Step 2: Determine Your EV’s Battery Capacity
The second step is to determine your EV’s battery capacity. Do a quick Google search or look at your car’s owner’s manual to find this information. Once you know your battery capacity, you can calculate how many kWh your EV battery holds.
Step 3: Calculate the Cost of Charging Your EV
To calculate the EV charging cost, multiply your electricity rate by the number of kWh your EV battery holds. For example, if your electricity rate is $0.17 per kWh and your EV battery holds 60 kWh, it would cost $10.20 to fully charge your car at home.
Types of Chargers and Their Costs

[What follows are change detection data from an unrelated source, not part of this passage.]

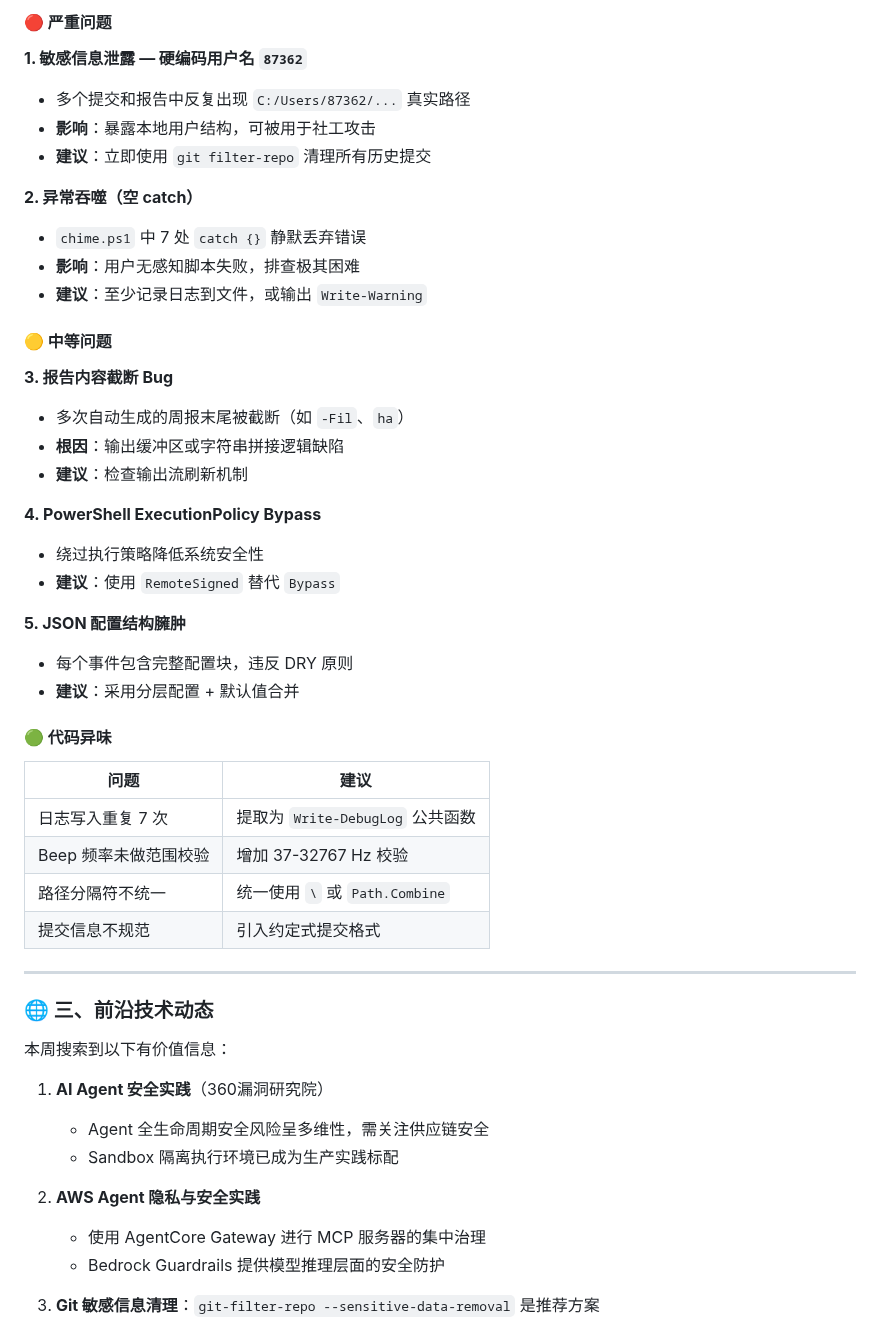
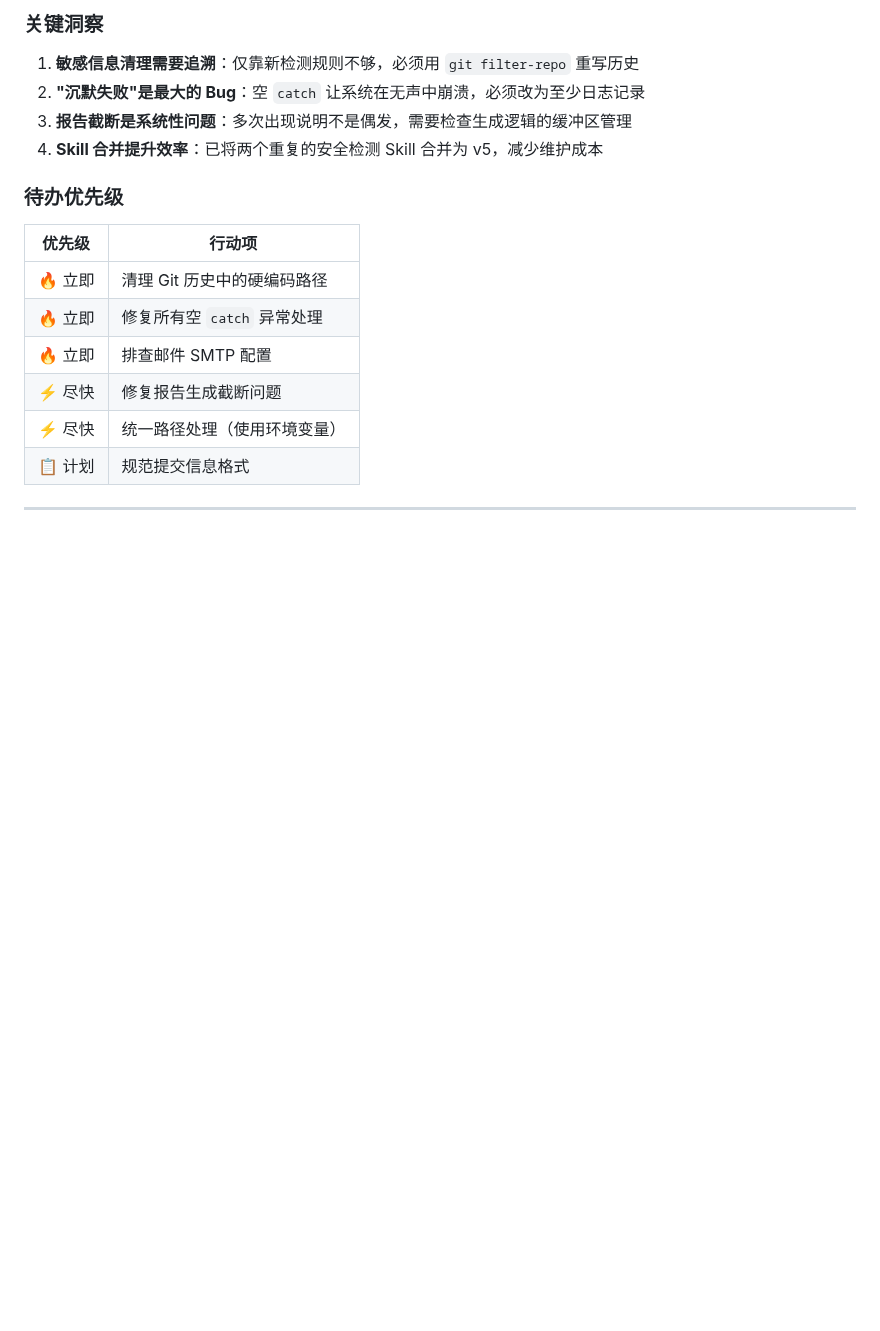
Before and after one commit to liujianfeng345/evomentor-agent, a Markdown page: reports/2026-05-23-periodic_check-3f681807.md, the part around one of its changes. Rendered like a GitHub page; blank space fills up the shorter version.

```diff
--- a/reports/2026-05-23-periodic_check-3f681807.md
+++ b/reports/2026-05-23-periodic_check-3f681807.md
@@ -30,53 +66,19 @@
 
-#### 🔴 严重问题
+### 关键洞察
+1. **敏感信息清理需要追溯**：仅靠新检测规则不够，必须用 `git filter-repo` 重写历史
+2. **"沉默失败"是最大的 Bug**：空 `catch` 让系统在无声中崩溃，必须改为至少日志记录
+3. **报告截断是系统性问题**：多次出现说明不是偶发，需要检查生成逻辑的缓冲区管理
+4. **Skill 合并提升效率**：已将两个重复的安全检测 Skill 合并为 v5，减少维护成本
 
-**1. 敏感信息泄露 — 硬编码用户名 `87362`**
-- 多个提交和报告中反复出现 `C:/Users/87362/...` 真实路径
-- **影响**：暴露本地用户结构，可被用于社工攻击
-- **建议**：立即使用 `git filter-repo` 清理所有历史提交
-
-**2. 异常吞噬（空 catch）**
-- `chime.ps1` 中 7 处 `catch {}` 静默丢弃错误
-- **影响**：用户无感知脚本失败，排查极其困难
-- **建议**：至少记录日志到文件，或输出 `Write-Warning`
-
-#### 🟡 中等问题
-
-**3. 报告内容截断 Bug**
-- 多次自动生成的周报末尾被截断（如 `-Fil`、`ha`）
-- **根因**：输出缓冲区或字符串拼接逻辑缺陷
-- **建议**：检查输出流刷新机制
-
-**4. PowerShell ExecutionPolicy Bypass**
-- 绕过执行策略降低系统安全性
-- **建议**：使用 `RemoteSigned` 替代 `Bypass`
-
-**5. JSON 配置结构臃肿**
-- 每个事件包含完整配置块，违反 DRY 原则
-- **建议**：采用分层配置 + 默认值合并
-
-#### 🟢 代码异味
-
-| 问题 | 建议 |
-|------|------|
-| 日志写入重复 7 次 | 提取为 `Write-DebugLog` 公共函数 |
-| Beep 频率未做范围校验 | 增加 37-32767 Hz 校验 |
-| 路径分隔符不统一 | 统一使用 `\` 或 `Path.Combine` |
-| 提交信息不规范 | 引入约定式提交格式 |
+### 待办优先级
+| 优先级 | 行动项 |
+|--------|--------|
+| 🔥 立即 | 清理 Git 历史中的硬编码路径 |
+| 🔥 立即 | 修复所有空 `catch` 异常处理 |
+| 🔥 立即 | 排查邮件 SMTP 配置 |
+| ⚡ 尽快 | 修复报告生成截断问题 |
+| ⚡ 尽快 | 统一路径处理（使用环境变量） |
+| 📋 计划 | 规范提交信息格式 |
 
 ---
 
-### 🌐 三、前沿技术动态
-
-本周搜索到以下有价值信息：
-
-1. **AI Agent 安全实践**（360漏洞研究院）
-   - Agent 全生命周期安全风险呈多维性，需关注供应链安全
-   - Sandbox 隔离执行环境已成为生产实践标配
-
-2. **AWS Agent 隐私与安全实践**
-   - 使用 AgentCore Gateway 进行 MCP 服务器的集中治理
-   - Bedrock Guardrails 提供模型推理层面的安全防护
-
-3. **Git 敏感信息清理**：`git-filter-repo --sensitive-data-removal` 是推荐方案
-
```
Also changed, not shown: other parts of reports/2026-05-23-periodic_check-3f681807.md (+49 -37 lines).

Types of chargers can be confusing. According to the Society of Automotive Engineers, there are three levels of charging: Level 1, Level 2, and Level 3. The type of charger you use will depend on several factors, including your home’s electrical system and the available public chargers in your area. Here’s what you need to know about each level:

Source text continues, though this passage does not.